*** Records provided Section Begins ***

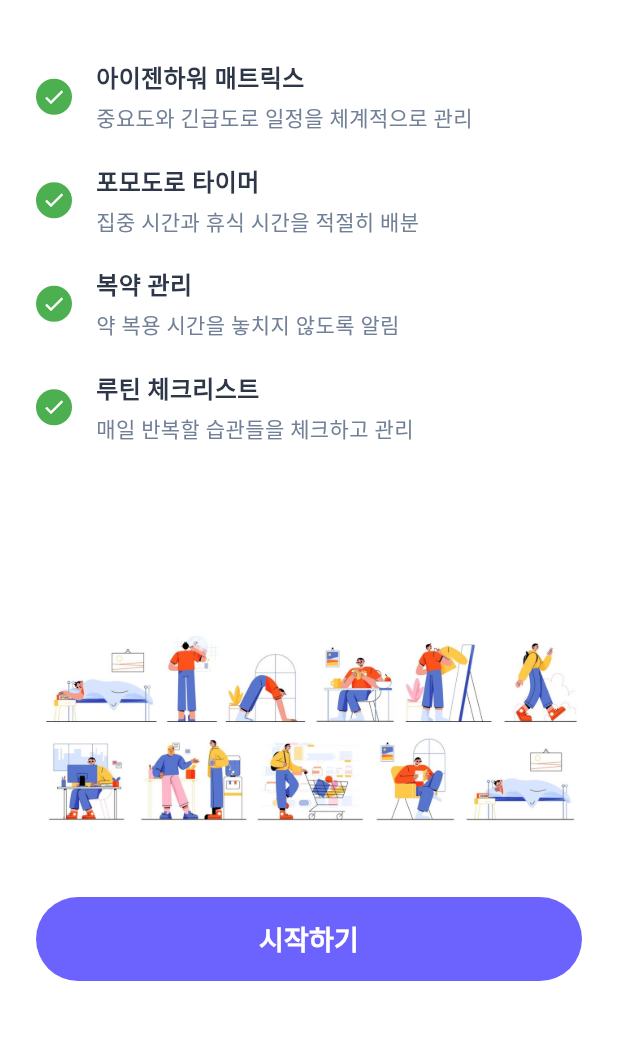
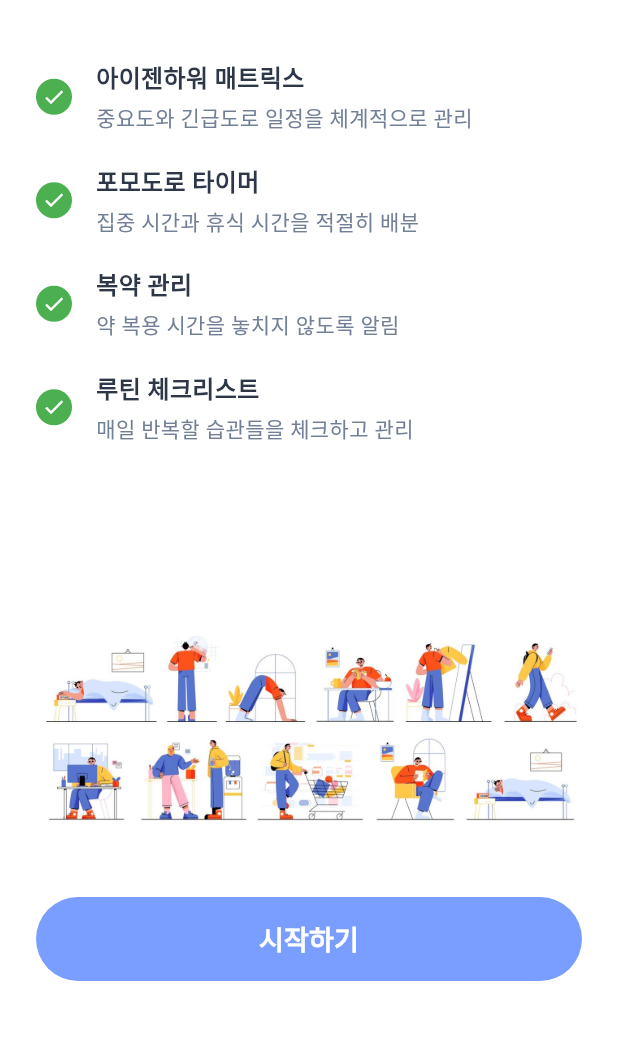
Before and after one commit to jack9282/deepdot, a Flutter app: the screen it shows after launch, on a phone screen of 412 x 824 dp, the part 195-1235 px from its top. Run offline on Flutter 3.47's test engine with Material 3 defaults, Android fonts, the phone set to English and light mode, and no system bars; our stand-ins replace go_router, shared_preferences, table_calendar; accounts and stored records are empty; Roboto replaces fonts that are missing (Pretendard).

Commit message:
프라이머리 컬러 변경

```diff
--- a/lib/common/theme/app_theme.dart
+++ b/lib/common/theme/app_theme.dart
@@ -2,7 +2,7 @@ import 'package:flutter/material.dart';
 
 class AppTheme {
   // 메인 색상들
-  static const Color primaryColor = Color(0xFF6C63FF); // 보라색 계열
+  static const Color primaryColor = Color(0xFF799EFF); // 보라색 계열
   static const Color secondaryColor = Color(0xFF4CAF50); // 초록색 계열
   static const Color backgroundColor = Color(0xFFF8F9FA);
   static const Color cardColor = Color(0xFFFFFFFF);
```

*** Records provided Section Ends ***

What the task requires:
The lines holding the string "static" are what is needed from the material above.

Answer to this problem:
-  static const Color primaryColor = Color(0xFF6C63FF); // 보라색 계열
+  static const Color primaryColor = Color(0xFF799EFF); // 보라색 계열
   static const Color secondaryColor = Color(0xFF4CAF50); // 초록색 계열
   static const Color backgroundColor = Color(0xFFF8F9FA);
   static const Color cardColor = Color(0xFFFFFFFF);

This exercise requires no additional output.